What follows are records. Restate all of them word for word.
*** Excerpted data ***
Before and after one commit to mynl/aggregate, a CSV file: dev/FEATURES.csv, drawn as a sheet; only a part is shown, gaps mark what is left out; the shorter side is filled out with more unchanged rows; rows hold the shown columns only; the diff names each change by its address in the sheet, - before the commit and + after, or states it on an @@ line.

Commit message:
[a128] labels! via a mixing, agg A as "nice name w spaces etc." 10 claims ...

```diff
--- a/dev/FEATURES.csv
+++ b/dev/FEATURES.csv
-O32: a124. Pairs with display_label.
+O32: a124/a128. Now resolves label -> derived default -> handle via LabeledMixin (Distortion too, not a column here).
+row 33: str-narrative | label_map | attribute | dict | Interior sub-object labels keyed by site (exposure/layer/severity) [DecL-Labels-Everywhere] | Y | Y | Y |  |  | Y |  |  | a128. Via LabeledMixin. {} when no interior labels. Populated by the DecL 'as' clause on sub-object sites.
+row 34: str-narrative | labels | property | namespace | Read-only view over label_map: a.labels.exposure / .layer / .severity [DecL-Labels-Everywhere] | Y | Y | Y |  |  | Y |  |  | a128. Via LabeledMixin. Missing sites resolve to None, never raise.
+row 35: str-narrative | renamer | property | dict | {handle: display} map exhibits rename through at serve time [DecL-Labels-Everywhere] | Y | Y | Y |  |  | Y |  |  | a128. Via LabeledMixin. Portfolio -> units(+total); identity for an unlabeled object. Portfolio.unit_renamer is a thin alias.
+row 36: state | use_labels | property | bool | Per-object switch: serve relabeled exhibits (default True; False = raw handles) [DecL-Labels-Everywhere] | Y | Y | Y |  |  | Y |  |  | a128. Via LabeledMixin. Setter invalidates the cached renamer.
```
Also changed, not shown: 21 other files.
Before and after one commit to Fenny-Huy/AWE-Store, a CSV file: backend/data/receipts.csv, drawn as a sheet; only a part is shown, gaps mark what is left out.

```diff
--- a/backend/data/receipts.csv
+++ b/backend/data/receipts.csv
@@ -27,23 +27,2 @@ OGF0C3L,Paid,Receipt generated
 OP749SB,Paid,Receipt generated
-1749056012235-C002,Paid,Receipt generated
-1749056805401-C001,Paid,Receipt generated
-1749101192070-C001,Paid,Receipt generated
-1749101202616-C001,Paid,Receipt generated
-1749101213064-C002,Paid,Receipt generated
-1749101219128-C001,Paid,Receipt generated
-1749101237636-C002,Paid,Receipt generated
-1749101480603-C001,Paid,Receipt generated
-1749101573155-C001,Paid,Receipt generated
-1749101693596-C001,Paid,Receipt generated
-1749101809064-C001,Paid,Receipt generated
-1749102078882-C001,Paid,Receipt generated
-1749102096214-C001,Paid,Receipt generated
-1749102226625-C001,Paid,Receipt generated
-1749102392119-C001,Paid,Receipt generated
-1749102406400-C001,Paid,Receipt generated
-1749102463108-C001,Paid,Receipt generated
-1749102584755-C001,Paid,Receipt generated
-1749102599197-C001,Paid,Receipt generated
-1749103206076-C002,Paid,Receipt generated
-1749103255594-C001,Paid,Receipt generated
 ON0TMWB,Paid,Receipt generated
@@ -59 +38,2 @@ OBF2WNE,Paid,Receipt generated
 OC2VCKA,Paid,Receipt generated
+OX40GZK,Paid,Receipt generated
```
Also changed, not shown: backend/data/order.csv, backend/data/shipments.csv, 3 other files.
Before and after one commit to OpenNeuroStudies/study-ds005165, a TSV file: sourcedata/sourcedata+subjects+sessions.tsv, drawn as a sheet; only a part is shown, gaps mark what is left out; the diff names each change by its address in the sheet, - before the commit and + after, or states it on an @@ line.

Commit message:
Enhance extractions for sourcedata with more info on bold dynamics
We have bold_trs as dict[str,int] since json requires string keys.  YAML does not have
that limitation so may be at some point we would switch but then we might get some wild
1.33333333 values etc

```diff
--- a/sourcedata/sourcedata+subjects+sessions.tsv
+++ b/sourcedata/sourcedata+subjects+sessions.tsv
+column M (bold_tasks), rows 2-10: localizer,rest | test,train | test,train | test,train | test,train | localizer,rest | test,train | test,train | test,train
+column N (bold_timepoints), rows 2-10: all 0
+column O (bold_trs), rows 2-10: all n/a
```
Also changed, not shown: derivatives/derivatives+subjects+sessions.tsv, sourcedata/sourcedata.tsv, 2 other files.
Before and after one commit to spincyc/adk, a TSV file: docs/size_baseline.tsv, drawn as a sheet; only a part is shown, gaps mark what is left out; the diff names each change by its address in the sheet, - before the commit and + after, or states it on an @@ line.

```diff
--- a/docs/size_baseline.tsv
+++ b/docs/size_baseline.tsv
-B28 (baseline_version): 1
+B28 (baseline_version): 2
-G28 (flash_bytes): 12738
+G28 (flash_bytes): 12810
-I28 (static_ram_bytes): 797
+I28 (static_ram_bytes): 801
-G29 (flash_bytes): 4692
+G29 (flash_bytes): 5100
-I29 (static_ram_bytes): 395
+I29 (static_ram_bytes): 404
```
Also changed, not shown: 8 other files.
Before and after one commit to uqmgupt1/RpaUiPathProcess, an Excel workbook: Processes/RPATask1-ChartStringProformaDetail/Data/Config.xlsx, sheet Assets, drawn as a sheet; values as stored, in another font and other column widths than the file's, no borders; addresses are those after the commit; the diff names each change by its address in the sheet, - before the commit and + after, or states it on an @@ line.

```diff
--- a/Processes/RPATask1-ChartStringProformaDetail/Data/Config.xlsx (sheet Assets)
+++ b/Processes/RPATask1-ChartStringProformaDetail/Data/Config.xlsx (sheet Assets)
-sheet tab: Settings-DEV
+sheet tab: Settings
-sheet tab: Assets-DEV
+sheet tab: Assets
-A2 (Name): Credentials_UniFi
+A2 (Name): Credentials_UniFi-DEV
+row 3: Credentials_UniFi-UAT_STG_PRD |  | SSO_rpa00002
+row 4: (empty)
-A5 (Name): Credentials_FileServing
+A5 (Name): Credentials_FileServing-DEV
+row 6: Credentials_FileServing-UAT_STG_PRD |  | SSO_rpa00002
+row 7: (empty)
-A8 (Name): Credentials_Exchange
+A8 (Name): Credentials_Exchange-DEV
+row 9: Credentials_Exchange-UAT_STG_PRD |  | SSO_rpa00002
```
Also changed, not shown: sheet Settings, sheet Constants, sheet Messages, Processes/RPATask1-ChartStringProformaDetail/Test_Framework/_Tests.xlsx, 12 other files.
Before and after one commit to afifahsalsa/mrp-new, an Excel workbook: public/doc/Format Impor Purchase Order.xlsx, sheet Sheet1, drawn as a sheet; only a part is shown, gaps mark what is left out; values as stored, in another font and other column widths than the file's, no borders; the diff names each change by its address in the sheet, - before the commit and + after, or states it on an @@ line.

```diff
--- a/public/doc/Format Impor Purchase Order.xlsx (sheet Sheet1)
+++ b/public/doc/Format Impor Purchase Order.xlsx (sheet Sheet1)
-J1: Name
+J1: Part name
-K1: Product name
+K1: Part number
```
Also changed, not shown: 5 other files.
***
Task output:
Before and after one commit to mynl/aggregate, a CSV file: dev/FEATURES.csv, drawn as a sheet; only a part is shown, gaps mark what is left out; the shorter side is filled out with more unchanged rows; rows hold the shown columns only; the diff names each change by its address in the sheet, - before the commit and + after, or states it on an @@ line.

Commit message:
[a128] labels! via a mixing, agg A as "nice name w spaces etc." 10 claims ...

```diff
--- a/dev/FEATURES.csv
+++ b/dev/FEATURES.csv
-O32: a124. Pairs with display_label.
+O32: a124/a128. Now resolves label -> derived default -> handle via LabeledMixin (Distortion too, not a column here).
+row 33: str-narrative | label_map | attribute | dict | Interior sub-object labels keyed by site (exposure/layer/severity) [DecL-Labels-Everywhere] | Y | Y | Y |  |  | Y |  |  | a128. Via LabeledMixin. {} when no interior labels. Populated by the DecL 'as' clause on sub-object sites.
+row 34: str-narrative | labels | property | namespace | Read-only view over label_map: a.labels.exposure / .layer / .severity [DecL-Labels-Everywhere] | Y | Y | Y |  |  | Y |  |  | a128. Via LabeledMixin. Missing sites resolve to None, never raise.
+row 35: str-narrative | renamer | property | dict | {handle: display} map exhibits rename through at serve time [DecL-Labels-Everywhere] | Y | Y | Y |  |  | Y |  |  | a128. Via LabeledMixin. Portfolio -> units(+total); identity for an unlabeled object. Portfolio.unit_renamer is a thin alias.
+row 36: state | use_labels | property | bool | Per-object switch: serve relabeled exhibits (default True; False = raw handles) [DecL-Labels-Everywhere] | Y | Y | Y |  |  | Y |  |  | a128. Via LabeledMixin. Setter invalidates the cached renamer.
```
Also changed, not shown: 21 other files.
Before and after one commit to Fenny-Huy/AWE-Store, a CSV file: backend/data/receipts.csv, drawn as a sheet; only a part is shown, gaps mark what is left out.

```diff
--- a/backend/data/receipts.csv
+++ b/backend/data/receipts.csv
@@ -27,23 +27,2 @@ OGF0C3L,Paid,Receipt generated
 OP749SB,Paid,Receipt generated
-1749056012235-C002,Paid,Receipt generated
-1749056805401-C001,Paid,Receipt generated
-1749101192070-C001,Paid,Receipt generated
-1749101202616-C001,Paid,Receipt generated
-1749101213064-C002,Paid,Receipt generated
-1749101219128-C001,Paid,Receipt generated
-1749101237636-C002,Paid,Receipt generated
-1749101480603-C001,Paid,Receipt generated
-1749101573155-C001,Paid,Receipt generated
-1749101693596-C001,Paid,Receipt generated
-1749101809064-C001,Paid,Receipt generated
-1749102078882-C001,Paid,Receipt generated
-1749102096214-C001,Paid,Receipt generated
-1749102226625-C001,Paid,Receipt generated
-1749102392119-C001,Paid,Receipt generated
-1749102406400-C001,Paid,Receipt generated
-1749102463108-C001,Paid,Receipt generated
-1749102584755-C001,Paid,Receipt generated
-1749102599197-C001,Paid,Receipt generated
-1749103206076-C002,Paid,Receipt generated
-1749103255594-C001,Paid,Receipt generated
 ON0TMWB,Paid,Receipt generated
@@ -59 +38,2 @@ OBF2WNE,Paid,Receipt generated
 OC2VCKA,Paid,Receipt generated
+OX40GZK,Paid,Receipt generated
```
Also changed, not shown: backend/data/order.csv, backend/data/shipments.csv, 3 other files.
Before and after one commit to OpenNeuroStudies/study-ds005165, a TSV file: sourcedata/sourcedata+subjects+sessions.tsv, drawn as a sheet; only a part is shown, gaps mark what is left out; the diff names each change by its address in the sheet, - before the commit and + after, or states it on an @@ line.

Commit message:
Enhance extractions for sourcedata with more info on bold dynamics
We have bold_trs as dict[str,int] since json requires string keys.  YAML does not have
that limitation so may be at some point we would switch but then we might get some wild
1.33333333 values etc

```diff
--- a/sourcedata/sourcedata+subjects+sessions.tsv
+++ b/sourcedata/sourcedata+subjects+sessions.tsv
+column M (bold_tasks), rows 2-10: localizer,rest | test,train | test,train | test,train | test,train | localizer,rest | test,train | test,train | test,train
+column N (bold_timepoints), rows 2-10: all 0
+column O (bold_trs), rows 2-10: all n/a
```
Also changed, not shown: derivatives/derivatives+subjects+sessions.tsv, sourcedata/sourcedata.tsv, 2 other files.
Before and after one commit to spincyc/adk, a TSV file: docs/size_baseline.tsv, drawn as a sheet; only a part is shown, gaps mark what is left out; the diff names each change by its address in the sheet, - before the commit and + after, or states it on an @@ line.

```diff
--- a/docs/size_baseline.tsv
+++ b/docs/size_baseline.tsv
-B28 (baseline_version): 1
+B28 (baseline_version): 2
-G28 (flash_bytes): 12738
+G28 (flash_bytes): 12810
-I28 (static_ram_bytes): 797
+I28 (static_ram_bytes): 801
-G29 (flash_bytes): 4692
+G29 (flash_bytes): 5100
-I29 (static_ram_bytes): 395
+I29 (static_ram_bytes): 404
```
Also changed, not shown: 8 other files.
Before and after one commit to uqmgupt1/RpaUiPathProcess, an Excel workbook: Processes/RPATask1-ChartStringProformaDetail/Data/Config.xlsx, sheet Assets, drawn as a sheet; values as stored, in another font and other column widths than the file's, no borders; addresses are those after the commit; the diff names each change by its address in the sheet, - before the commit and + after, or states it on an @@ line.

```diff
--- a/Processes/RPATask1-ChartStringProformaDetail/Data/Config.xlsx (sheet Assets)
+++ b/Processes/RPATask1-ChartStringProformaDetail/Data/Config.xlsx (sheet Assets)
-sheet tab: Settings-DEV
+sheet tab: Settings
-sheet tab: Assets-DEV
+sheet tab: Assets
-A2 (Name): Credentials_UniFi
+A2 (Name): Credentials_UniFi-DEV
+row 3: Credentials_UniFi-UAT_STG_PRD |  | SSO_rpa00002
+row 4: (empty)
-A5 (Name): Credentials_FileServing
+A5 (Name): Credentials_FileServing-DEV
+row 6: Credentials_FileServing-UAT_STG_PRD |  | SSO_rpa00002
+row 7: (empty)
-A8 (Name): Credentials_Exchange
+A8 (Name): Credentials_Exchange-DEV
+row 9: Credentials_Exchange-UAT_STG_PRD |  | SSO_rpa00002
```
Also changed, not shown: sheet Settings, sheet Constants, sheet Messages, Processes/RPATask1-ChartStringProformaDetail/Test_Framework/_Tests.xlsx, 12 other files.
Before and after one commit to afifahsalsa/mrp-new, an Excel workbook: public/doc/Format Impor Purchase Order.xlsx, sheet Sheet1, drawn as a sheet; only a part is shown, gaps mark what is left out; values as stored, in another font and other column widths than the file's, no borders; the diff names each change by its address in the sheet, - before the commit and + after, or states it on an @@ line.

```diff
--- a/public/doc/Format Impor Purchase Order.xlsx (sheet Sheet1)
+++ b/public/doc/Format Impor Purchase Order.xlsx (sheet Sheet1)
-J1: Name
+J1: Part name
-K1: Product name
+K1: Part number
```
Also changed, not shown: 5 other files.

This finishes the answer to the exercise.